### [INPUT DATA]
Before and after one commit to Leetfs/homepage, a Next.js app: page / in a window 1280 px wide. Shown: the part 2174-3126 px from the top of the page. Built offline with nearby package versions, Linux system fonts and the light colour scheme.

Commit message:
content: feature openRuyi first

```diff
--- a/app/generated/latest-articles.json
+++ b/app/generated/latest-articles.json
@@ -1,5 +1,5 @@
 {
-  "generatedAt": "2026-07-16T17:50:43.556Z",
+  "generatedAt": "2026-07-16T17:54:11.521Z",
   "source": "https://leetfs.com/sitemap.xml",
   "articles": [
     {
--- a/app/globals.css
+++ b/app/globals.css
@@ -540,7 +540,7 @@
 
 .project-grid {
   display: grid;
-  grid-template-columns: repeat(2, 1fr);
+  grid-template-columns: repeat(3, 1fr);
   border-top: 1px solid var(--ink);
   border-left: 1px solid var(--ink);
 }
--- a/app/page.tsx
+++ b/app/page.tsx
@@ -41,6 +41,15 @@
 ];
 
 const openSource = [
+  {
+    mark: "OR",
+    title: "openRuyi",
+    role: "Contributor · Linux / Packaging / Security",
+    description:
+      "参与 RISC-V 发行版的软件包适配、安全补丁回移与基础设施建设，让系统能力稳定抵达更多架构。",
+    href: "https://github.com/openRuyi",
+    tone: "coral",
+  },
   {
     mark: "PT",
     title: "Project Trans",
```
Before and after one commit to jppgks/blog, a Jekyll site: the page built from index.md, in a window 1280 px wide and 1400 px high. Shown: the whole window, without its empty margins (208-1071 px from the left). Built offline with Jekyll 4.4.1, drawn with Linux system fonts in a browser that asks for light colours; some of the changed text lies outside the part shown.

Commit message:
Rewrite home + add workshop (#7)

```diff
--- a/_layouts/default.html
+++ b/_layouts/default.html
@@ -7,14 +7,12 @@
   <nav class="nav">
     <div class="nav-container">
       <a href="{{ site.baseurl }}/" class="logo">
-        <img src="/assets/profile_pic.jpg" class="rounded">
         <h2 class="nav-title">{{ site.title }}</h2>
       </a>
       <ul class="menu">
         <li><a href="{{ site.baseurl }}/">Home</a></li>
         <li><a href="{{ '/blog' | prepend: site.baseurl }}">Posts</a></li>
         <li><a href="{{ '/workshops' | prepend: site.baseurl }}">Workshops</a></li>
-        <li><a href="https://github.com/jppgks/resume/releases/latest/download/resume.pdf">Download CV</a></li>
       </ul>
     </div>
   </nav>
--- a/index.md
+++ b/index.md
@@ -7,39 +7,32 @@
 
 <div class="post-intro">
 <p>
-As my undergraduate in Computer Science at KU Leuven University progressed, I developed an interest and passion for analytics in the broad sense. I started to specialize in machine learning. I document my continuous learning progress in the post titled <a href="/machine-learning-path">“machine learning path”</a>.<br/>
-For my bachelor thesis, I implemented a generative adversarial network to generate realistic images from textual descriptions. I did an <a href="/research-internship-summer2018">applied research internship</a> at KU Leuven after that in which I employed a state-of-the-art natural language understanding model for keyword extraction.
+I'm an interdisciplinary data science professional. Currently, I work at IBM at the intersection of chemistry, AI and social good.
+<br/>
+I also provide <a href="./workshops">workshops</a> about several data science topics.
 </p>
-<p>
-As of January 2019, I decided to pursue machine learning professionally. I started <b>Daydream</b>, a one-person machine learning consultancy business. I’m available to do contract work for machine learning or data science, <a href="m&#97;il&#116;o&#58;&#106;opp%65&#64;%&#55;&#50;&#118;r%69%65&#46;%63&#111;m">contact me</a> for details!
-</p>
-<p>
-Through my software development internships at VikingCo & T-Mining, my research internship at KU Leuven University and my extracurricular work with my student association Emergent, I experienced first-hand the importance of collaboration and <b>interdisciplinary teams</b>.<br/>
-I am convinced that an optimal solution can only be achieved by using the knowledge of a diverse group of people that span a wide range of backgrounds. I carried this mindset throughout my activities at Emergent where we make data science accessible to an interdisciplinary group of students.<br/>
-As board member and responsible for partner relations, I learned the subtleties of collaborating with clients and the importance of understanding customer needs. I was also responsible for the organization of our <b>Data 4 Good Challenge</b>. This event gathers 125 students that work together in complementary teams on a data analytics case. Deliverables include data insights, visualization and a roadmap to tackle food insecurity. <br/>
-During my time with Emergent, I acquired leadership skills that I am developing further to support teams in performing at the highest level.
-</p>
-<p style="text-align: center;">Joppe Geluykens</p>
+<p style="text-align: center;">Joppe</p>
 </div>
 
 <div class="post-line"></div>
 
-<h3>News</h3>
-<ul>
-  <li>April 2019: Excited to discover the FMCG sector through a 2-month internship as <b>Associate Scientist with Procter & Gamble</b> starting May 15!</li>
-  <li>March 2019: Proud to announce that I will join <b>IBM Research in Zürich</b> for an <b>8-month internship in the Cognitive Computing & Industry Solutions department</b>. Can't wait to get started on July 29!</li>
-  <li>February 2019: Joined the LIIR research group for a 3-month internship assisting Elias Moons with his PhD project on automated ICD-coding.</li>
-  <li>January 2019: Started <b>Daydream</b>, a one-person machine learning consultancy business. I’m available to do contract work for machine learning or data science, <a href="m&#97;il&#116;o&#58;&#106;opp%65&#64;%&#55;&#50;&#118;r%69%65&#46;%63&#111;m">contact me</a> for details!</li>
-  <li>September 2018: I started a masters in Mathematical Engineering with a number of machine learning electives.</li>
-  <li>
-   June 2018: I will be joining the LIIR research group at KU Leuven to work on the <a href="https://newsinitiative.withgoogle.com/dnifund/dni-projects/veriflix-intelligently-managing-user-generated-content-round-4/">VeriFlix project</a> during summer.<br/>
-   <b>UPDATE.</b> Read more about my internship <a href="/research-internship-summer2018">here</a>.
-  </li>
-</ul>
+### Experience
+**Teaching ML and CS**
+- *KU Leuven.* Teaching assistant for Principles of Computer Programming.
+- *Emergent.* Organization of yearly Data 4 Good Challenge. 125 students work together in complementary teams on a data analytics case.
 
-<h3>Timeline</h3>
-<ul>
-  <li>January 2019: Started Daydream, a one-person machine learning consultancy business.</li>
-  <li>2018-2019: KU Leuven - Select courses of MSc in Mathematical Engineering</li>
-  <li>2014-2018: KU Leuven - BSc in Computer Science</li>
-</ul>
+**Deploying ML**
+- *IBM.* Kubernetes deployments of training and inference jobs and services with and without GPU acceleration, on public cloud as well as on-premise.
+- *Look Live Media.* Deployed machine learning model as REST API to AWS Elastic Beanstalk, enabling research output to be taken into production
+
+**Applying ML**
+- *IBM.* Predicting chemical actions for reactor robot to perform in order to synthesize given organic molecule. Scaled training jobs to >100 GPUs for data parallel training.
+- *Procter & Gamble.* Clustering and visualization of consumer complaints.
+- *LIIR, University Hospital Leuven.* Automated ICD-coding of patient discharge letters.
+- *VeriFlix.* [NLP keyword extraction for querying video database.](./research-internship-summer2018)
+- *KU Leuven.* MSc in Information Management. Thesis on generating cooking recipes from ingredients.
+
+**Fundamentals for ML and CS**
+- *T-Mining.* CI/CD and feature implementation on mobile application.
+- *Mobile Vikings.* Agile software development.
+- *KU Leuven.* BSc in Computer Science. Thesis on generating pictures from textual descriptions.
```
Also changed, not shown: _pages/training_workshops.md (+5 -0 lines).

### [TASK]
For each line above that contains "Linux", make a copy.

### [RESPONSE TO THE TASK]
Before and after one commit to Leetfs/homepage, a Next.js app: page / in a window 1280 px wide. Shown: the part 2174-3126 px from the top of the page. Built offline with nearby package versions, Linux system fonts and the light colour scheme.
+    role: "Contributor · Linux / Packaging / Security",
Before and after one commit to jppgks/blog, a Jekyll site: the page built from index.md, in a window 1280 px wide and 1400 px high. Shown: the whole window, without its empty margins (208-1071 px from the left). Built offline with Jekyll 4.4.1, drawn with Linux system fonts in a browser that asks for light colours; some of the changed text lies outside the part shown.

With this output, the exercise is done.